Simply put, experts say it’s unfair and misleading to consumers.
“This kind of misleading information leads people to believe they are protected when they are not,” Kenet said. “People who think they are protected might not wear proper protection: sunscreen or protective clothing.”
And this is where the real risk comes in.
“You have to be careful with your claims,” Day said.
Day says that pills aren’t a safe replacement for sunscreen, and if you hate dealing with messy sunscreen application, there are other alternatives to protect yourself from the sun.
Day points out that even sunblock, which faces strict regulation by the FDA, isn’t foolproof for preventing a sunburn.
“Depending on the time of day, what your skin type is and how sensitive you are, you need to wear physical protection,” she said. “You need a hat. You need sun-protective clothing, you need sunglasses. I call it sun-smart behavior.”
Day further points out that while antioxidant supplements may help bolster sun protection, they’re no replacement for proven products.
“You’re guaranteed to burn if you don’t use sunscreen, and I would even go as far as to say you are guaranteed to burn if you take any supplement and don’t use sunscreen,” Day said.

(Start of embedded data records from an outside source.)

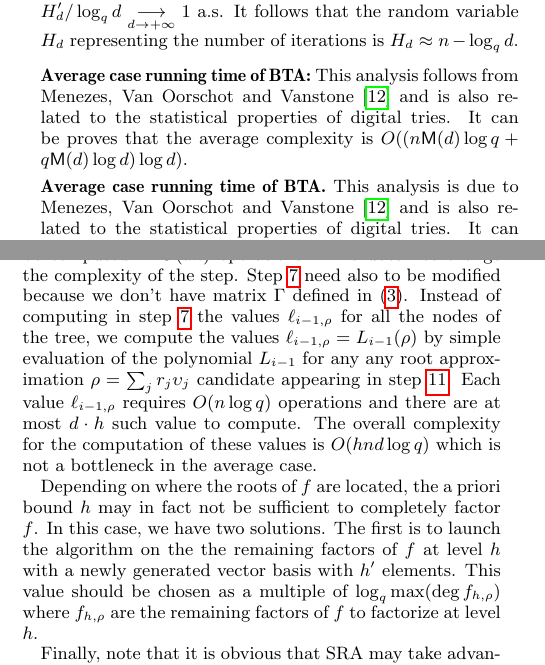
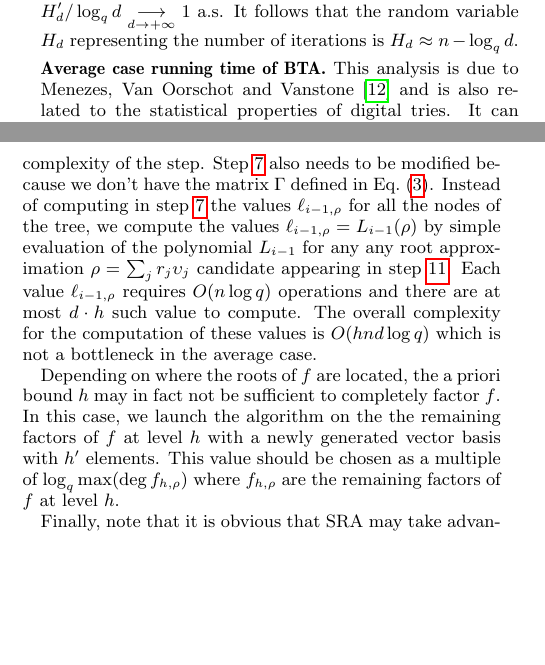
Before and after one commit to defeo/root_finding, a LaTeX paper (root_finding.tex): two parts of the columns of pages 6 and 7 of 9, joined at a grey line, cut so that both start at the same text, the shorter picture padded with empty space. Compiled offline with pdfLaTeX.

Commit message:
Proofread Sec 4.2

```diff
--- a/root_finding.tex
+++ b/root_finding.tex
@@ -980,9 +980,6 @@ Thus, $h_d$ is the
  $H'_d/\log_{q} d \underset{d \to +\infty}{\longrightarrow} 1$ a.s. It follows that the random variable $H_d$ representing the number of iterations is $H_d \approx n-\log_{q} d$.
 
 
-\medskip
-
-\noindent {\bf Average case running time of BTA:} This analysis follows from Menezes, Van Oorschot and Vanstone~\cite{Menvanovans92} and is also related to the statistical properties of digital tries. It can be proves that the average complexity is $\bigO((\nn\Mul(d)\log\qq+\qq\Mul(d)\log\dd) \log\dd)$.
 
 \paragraph{Average case running time of BTA} This analysis is due to Menezes, Van Oorschot and Vanstone~\cite{Menvanovans92} and is also related to the statistical properties of digital tries. It can be shown that the average complexity is $\bigO((\nn\Mul(d)\log\qq+\qq\Mul(d)\log\dd) \log\dd)$.
 
@@ -1053,9 +1048,10 @@ a bidiagonal system which may be solve at the cost $O(\nn \log q)$ or $O(h \nn \
-Note that step~\ref{alg:arm:Li} of algorithm~\ref{alg:arm} which consists in computing $L_i \bmod f$ need to be slightly modified. The values $X^{q^j}\bmod f$ are first computed in $O(\Mul(\dd)n\log\qq)$ operations, then $L_i\bmod f$ can be computed in $O(\dd \nn)$ operations. This does not change the complexity of the step. Step \ref{alg:arm:combili} need also to be modified because we don't have matrix $\Gamma$ defined in \eqref{eq:Gamma}. Instead of computing in step \ref{alg:arm:combili}
+or equivalently $L_{i+1}(X)=L_i(X)^q-\alpha_{i+1}L_i(X)$. The $L_i(X)$'s being linearized polynomials, each of these equations reduces to
+a bidiagonal system, which may be solved at the cost $O(\nn \log q)$ or $O(h \nn \log q)$ for the $h$ polynomials $L_i$.
+Note that step~\ref{alg:arm:Li} of algorithm~\ref{alg:arm} which consists in computing $L_i \bmod f$ need to be slightly modified. The values $X^{q^j}\bmod f$ are first computed in $O(\Mul(\dd)n\log\qq)$ operations, then $L_i\bmod f$ can be computed in $O(\dd \nn)$ operations. This does not change the complexity of the step. Step \ref{alg:arm:combili}  also needs to be modified because we don't have the matrix $\Gamma$ defined in Eq.~\eqref{eq:Gamma}. Instead of computing in step \ref{alg:arm:combili}
  the values $\ell_{i-1, \rho}$ for all the nodes of the tree, we compute the values $\ell_{i-1, \rho}= L_{i-1}(\rho)$ by simple evaluation of the polynomial $L_{i-1}$ for any any root approximation $\rho=\sum_j r_j \upsilon_j$ candidate appearing in step~\ref{alg:arm:gcd}. Each value $\ell_{i-1, \rho}$ requires $\bigO(\nn \log \qq)$ operations and there are at most $d \cdot h$ such value to compute. The overall complexity for the computation of these values is $O(h \nn\dd  \log \qq )$ which is not a bottleneck in the average case.
 
-Depending on where the roots of $f$ are located, the a priori bound $h$ may in fact not be sufficient to completely factor $f$. In this case, we have two solutions.
-The first is to launch the algorithm on the the remaining factors of $f$ at level $h$ with a newly generated vector basis with $h'$ elements. This value should be chosen
- as a multiple of $\log_{\qq} \max(\deg f_{h,\rho})$ where $f_{h,\rho}$ are the remaining factors of $f$ to factorize at level $h$.
+Depending on where the roots of $f$ are located, the a priori bound $h$ may in fact not be sufficient to completely factor $f$. In this case, we launch the algorithm on the the remaining factors of $f$ at level $h$ with a newly generated vector basis with $h'$ elements. This value should be chosen
+ as a multiple of $\log_{\qq} \max(\deg f_{h,\rho})$ where $f_{h,\rho}$ are the remaining factors of $f$ at level $h$.
 
 Finally, note that it is obvious that SRA may take advantage of the same procedure but in this case the trick consists simply in stopping computing the $\alpha_i$'s when the last resultant is computed.
 
```
Also changed, not shown: root_finding.tex (14 more changed lines).
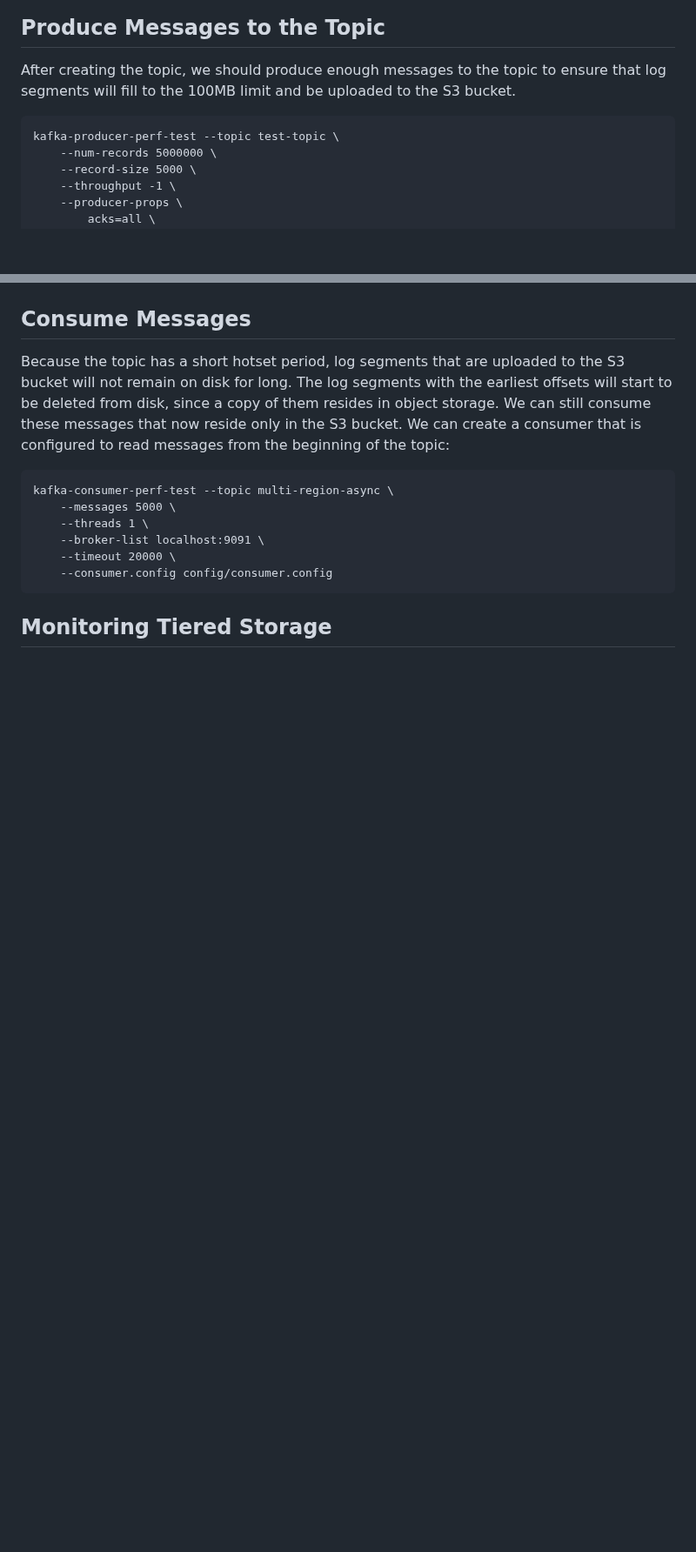
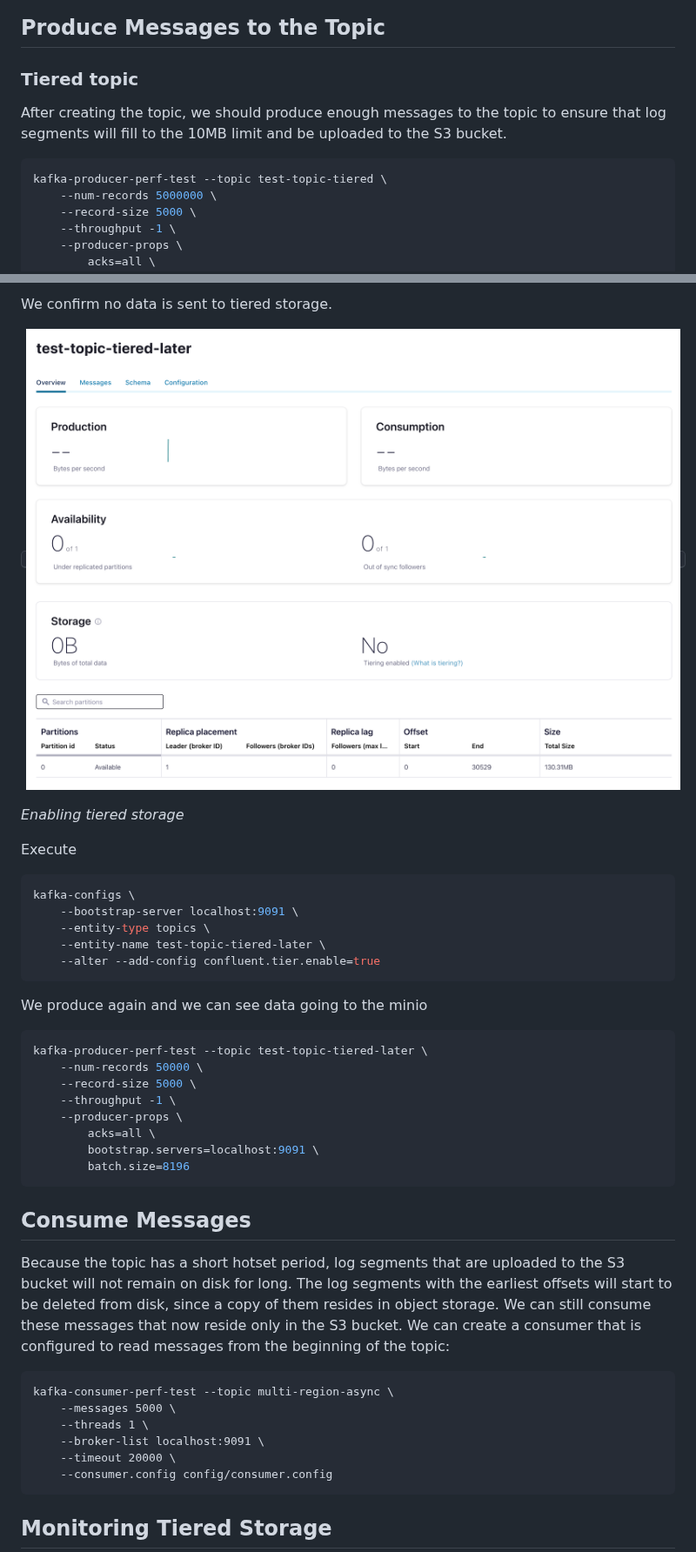
Before and after one commit to sotojuan2/tiered-storage-minio, a Markdown page: README.md, 2 parts joined by grey strips. Shown at 87% size. GitHub-like rendering; pictures changed too: images/c3-tiered-topic-later-not-enabled.png (added); blank space fills up the shorter version.

````diff
--- a/README.md
+++ b/README.md
@@ -41,10 +55,12 @@ Additionally, you can create a topic through Confluent Control Center and config
 
 ## Produce Messages to the Topic
 
-After creating the topic, we should produce enough messages to the topic to ensure that log segments will fill to the 100MB limit and be uploaded to the S3 bucket.
 
-```
-kafka-producer-perf-test --topic test-topic \
+### Tiered topic
+After creating the topic, we should produce enough messages to the topic to ensure that log segments will fill to the 10MB limit and be uploaded to the S3 bucket.
+
+```shell
+kafka-producer-perf-test --topic test-topic-tiered \
     --num-records 5000000 \
     --record-size 5000 \
     --throughput -1 \
@@ -63,3 +113,31 @@ Navigating into the directory, we should see more sub-directories that each corr
+We confirm no data is sent to tiered storage.
+
+<kbd><img src="images/c3-tiered-topic-later-not-enabled.png" /></kbd>
+
+*Enabling tiered storage*
+
+Execute
+
+```shell
+kafka-configs \
+    --bootstrap-server localhost:9091 \
+    --entity-type topics \
+    --entity-name test-topic-tiered-later \
+    --alter --add-config confluent.tier.enable=true
+```
+
+We produce again and we can see data going to the minio
+
+```shell
+kafka-producer-perf-test --topic test-topic-tiered-later \
+    --num-records 50000 \
+    --record-size 5000 \
+    --throughput -1 \
+    --producer-props \
+        acks=all \
+        bootstrap.servers=localhost:9091 \
+        batch.size=8196
+```
 
 ## Consume Messages
 
````
Also changed, not shown: other parts of README.md (+70 -16 lines), images/c3-no-tiered-topic.png (added), 3 other files.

“There’s no supplement available today that would replace the need for sunscreen. But I do believe that supplements can give you added and enhanced protection,” she said. “It’s unfortunate for [companies] to inappropriately market to consumers, because that will ultimately increase the risk of skin cancer and premature aging.”
5 tips for staying safe in the sun
Here are five tried-and-true ways to protect yourself against even the strongest rays.
1. Watch the clock. “The number one way to protect yourself is to stay out of the sun during peak sun times — 11 a.m. to 4 p.m.,” Kenet said. “This is especially true for people who are on a holiday and are out on the beach.”
2. Think about your threads. “I recommend protective clothing with a tight weave — long-sleeved T-shirts and broad-brimmed hats,” Kenet said.
3. Reapply your sunscreen. Day points out that applying even the most trusted, broad-spectrum sunscreen early in the morning won’t help you when it counts the most. “I see people burning every day who swear up and down that they use SPF and they reapplied it, [but] people aren’t reapplying like they say they are,” Day said.
If you put on sunscreen first thing in the morning, it’s critical that you reapply by 11 a.m. The American Academy of Dermatology (AAD) recommends SPF 30 or higher.
4. Increase your antioxidant intake. “A high antioxidant diet, like a Mediterranean diet, that’s high in fish, olive oil, almonds, nuts, [offers better sun] protection,” Day said. “It’s not all genetic. It’s because [people who eat this way] have, from their diet, antioxidants.”
It should be noted that while some of the supplements cited by the FDA do include antioxidants, this factor alone isn’t enough to protect the skin from harmful UV rays.
5. Treat your sunburn! If you do get sunburned, the AAD suggests taking cool baths to reduce heat and applying moisturizer to retain as much water in the skin as possible. Follow with an over-the-counter hydrocortisone.
If discomfort persists, aspirin or ibuprofen can help. And through it all, drink as much water as possible to avoid dehydration.
If you’re alarmed by your skin’s appearance or your symptoms don’t subside, contact a medical professional.